Louis II, duke of Bourbon, was the leader of the Mahdia Crusade (1390) to North Africa.
Louis was the son of Peter I, duke of Bourbon, whom he succeeded in 1356, and a brother-in-law of King Charles V of France, who was married to his sister Jeanne. After the king’s death (1380), Louis became the favorite counselor of his nephew Charles VI. In 1387 Louis was made universal heir to his aunt Marie, titular Latin empress of Constantinople and widow of Robert of Taranto, prince of Achaia. From this time Louis cherished dreams of becoming prince of Achaia and king of Cyprus and of going to Jerusalem.

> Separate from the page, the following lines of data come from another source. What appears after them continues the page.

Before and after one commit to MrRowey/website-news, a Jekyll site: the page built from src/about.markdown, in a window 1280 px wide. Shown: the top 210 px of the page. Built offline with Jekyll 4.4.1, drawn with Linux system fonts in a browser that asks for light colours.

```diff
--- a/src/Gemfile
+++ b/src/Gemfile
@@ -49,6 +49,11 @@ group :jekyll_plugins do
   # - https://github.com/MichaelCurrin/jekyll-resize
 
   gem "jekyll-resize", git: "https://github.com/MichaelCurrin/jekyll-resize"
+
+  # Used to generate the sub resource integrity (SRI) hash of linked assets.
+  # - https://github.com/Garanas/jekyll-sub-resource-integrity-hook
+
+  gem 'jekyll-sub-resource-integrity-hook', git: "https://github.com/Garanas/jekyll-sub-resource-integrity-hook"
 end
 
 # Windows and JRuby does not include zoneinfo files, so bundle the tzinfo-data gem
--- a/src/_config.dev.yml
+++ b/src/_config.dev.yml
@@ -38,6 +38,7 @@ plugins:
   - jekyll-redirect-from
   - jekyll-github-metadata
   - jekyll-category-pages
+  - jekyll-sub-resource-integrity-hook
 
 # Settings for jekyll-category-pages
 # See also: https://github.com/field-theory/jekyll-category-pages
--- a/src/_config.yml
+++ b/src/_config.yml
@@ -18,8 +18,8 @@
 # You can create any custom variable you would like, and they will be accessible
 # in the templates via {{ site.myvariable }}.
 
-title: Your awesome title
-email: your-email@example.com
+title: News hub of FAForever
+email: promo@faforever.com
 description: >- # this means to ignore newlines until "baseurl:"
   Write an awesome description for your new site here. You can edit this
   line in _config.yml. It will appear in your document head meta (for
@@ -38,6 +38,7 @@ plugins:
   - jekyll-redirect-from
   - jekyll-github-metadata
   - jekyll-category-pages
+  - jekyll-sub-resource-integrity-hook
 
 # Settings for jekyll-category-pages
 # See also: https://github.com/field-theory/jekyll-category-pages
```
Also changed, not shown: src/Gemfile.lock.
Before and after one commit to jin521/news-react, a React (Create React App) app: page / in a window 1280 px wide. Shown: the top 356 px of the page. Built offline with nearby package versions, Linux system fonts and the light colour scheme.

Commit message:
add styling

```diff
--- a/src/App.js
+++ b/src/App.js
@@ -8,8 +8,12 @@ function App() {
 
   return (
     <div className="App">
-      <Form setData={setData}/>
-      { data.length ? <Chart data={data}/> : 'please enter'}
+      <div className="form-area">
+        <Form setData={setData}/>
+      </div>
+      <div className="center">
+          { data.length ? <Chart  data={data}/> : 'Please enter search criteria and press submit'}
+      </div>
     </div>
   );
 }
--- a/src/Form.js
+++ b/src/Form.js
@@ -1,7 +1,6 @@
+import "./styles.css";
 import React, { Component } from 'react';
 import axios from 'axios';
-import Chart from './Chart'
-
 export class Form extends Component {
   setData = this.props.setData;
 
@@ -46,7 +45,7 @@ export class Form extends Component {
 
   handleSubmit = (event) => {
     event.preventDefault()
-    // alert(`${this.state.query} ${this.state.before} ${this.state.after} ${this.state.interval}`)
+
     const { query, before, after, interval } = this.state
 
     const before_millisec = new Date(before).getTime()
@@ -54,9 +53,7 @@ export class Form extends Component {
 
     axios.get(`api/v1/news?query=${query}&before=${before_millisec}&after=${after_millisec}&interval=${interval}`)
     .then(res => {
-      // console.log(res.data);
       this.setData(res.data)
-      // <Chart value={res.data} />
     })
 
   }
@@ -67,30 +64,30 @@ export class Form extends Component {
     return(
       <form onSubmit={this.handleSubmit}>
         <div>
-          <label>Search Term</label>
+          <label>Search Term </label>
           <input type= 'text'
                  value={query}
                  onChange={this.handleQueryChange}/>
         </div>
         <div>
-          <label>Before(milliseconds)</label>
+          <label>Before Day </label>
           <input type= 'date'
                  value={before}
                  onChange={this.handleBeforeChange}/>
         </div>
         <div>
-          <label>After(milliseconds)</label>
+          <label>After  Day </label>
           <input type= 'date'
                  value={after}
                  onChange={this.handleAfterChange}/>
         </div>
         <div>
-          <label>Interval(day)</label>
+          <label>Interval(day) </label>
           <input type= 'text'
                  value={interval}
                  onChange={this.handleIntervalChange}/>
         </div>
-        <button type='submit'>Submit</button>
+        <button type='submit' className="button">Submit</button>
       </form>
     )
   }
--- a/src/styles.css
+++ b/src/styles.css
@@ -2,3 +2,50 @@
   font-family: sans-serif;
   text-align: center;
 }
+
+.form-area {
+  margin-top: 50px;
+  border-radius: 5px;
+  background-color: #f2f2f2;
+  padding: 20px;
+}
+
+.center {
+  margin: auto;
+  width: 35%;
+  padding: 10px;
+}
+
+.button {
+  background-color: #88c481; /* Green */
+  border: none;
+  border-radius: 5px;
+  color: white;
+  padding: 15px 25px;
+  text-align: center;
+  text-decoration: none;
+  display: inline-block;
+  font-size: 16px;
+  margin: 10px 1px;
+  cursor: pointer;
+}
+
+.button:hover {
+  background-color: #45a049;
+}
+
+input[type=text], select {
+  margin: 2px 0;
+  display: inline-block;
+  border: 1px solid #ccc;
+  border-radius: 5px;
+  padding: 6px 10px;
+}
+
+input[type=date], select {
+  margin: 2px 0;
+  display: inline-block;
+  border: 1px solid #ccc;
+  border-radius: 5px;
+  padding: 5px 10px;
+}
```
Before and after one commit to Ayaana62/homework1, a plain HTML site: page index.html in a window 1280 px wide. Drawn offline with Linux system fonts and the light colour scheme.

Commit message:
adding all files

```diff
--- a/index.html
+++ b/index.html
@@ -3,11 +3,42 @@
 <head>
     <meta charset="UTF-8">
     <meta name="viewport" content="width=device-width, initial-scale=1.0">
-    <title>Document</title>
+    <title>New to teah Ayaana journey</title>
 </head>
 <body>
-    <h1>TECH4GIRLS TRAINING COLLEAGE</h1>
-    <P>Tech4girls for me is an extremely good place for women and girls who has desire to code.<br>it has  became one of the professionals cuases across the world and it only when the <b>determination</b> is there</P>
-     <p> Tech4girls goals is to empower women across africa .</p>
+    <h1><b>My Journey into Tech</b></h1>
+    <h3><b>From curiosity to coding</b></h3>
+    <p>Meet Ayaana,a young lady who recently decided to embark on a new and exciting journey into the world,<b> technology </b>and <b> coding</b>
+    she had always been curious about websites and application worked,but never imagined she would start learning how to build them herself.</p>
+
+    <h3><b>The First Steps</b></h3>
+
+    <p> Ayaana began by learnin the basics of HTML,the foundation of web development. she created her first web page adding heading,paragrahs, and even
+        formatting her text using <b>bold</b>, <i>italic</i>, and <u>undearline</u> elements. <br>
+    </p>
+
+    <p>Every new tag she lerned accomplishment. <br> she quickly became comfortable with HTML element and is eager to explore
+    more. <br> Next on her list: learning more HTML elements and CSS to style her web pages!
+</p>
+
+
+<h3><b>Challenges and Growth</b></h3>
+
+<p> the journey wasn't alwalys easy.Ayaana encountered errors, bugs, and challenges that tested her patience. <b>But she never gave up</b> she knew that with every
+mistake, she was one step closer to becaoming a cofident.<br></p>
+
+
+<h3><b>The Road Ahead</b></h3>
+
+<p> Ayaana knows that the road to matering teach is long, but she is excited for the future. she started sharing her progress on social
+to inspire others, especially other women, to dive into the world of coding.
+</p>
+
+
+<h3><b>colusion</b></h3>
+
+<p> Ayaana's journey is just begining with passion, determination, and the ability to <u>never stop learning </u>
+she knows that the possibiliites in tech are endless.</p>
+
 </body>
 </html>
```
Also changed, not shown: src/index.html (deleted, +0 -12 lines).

When the Genoese asked for French help against the pirates of Tunisia at the end of 1389, Louis was chosen to lead the crusade. The French forces departed from Marseilles and joined the foreign troops at Genoa. The fleet, under the command of a Genoese admiral, set sail at the beginning of July 1390 and stopped at the little island of Conigliera in order to refresh the troops and to decide on the plan of operations. The Genoese imposed their choice of objective: the city of Mahdia (mod. al-Mahdiya, Tunisia). The landing took place at the end of July on the isthmus between the town and the mainland.
Although the crusaders occupied a good position to blockade the city, they were not suitably equipped to besiege such a well-fortified place. A war of skirmishes, glorified by the Latin chroniclers, followed. After a failed assault, the Genoese and Tunisians negotiated a ten-year truce, which was accepted by Louis, despite the fact that the crusaders’ aim had been to make conquests. The siege had lasted for two months. On the return journey, the Genoese used the crusade army to secure several places in Sardinia and Italy, arguing that pirates were victualing there. Louis was unwilling to land at Genoa, and returned home via Marseilles.